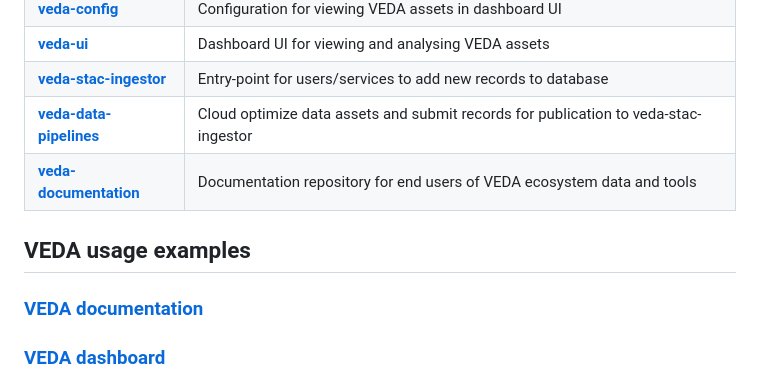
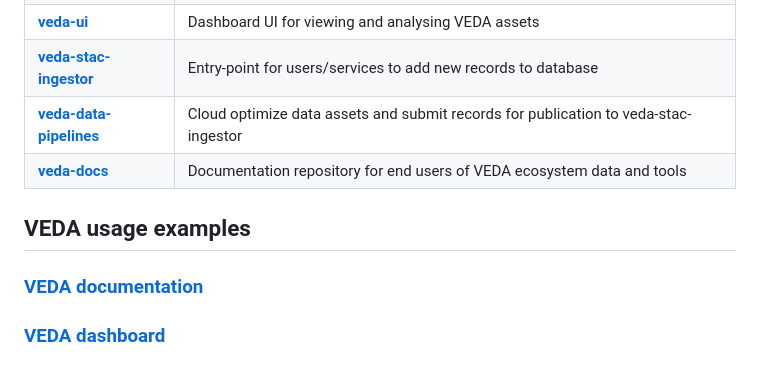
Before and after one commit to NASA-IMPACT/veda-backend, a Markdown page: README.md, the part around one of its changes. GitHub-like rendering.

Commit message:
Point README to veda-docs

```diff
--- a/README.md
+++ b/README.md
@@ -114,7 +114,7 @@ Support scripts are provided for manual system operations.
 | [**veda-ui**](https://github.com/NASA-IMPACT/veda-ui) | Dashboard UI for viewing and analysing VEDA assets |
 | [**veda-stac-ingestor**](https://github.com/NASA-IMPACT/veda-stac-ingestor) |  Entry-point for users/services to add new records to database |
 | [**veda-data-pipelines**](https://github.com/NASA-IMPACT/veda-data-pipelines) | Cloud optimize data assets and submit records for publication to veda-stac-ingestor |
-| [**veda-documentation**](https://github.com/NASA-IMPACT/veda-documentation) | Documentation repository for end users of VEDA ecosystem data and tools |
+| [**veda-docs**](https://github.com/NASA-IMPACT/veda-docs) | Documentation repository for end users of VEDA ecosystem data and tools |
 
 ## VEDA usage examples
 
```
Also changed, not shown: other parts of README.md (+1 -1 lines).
----
* Work required: Filter the listing down to the lines holding the word "records", and return those.

* Your solution:
 | [**veda-stac-ingestor**](https://github.com/NASA-IMPACT/veda-stac-ingestor) |  Entry-point for users/services to add new records to database |
 | [**veda-data-pipelines**](https://github.com/NASA-IMPACT/veda-data-pipelines) | Cloud optimize data assets and submit records for publication to veda-stac-ingestor |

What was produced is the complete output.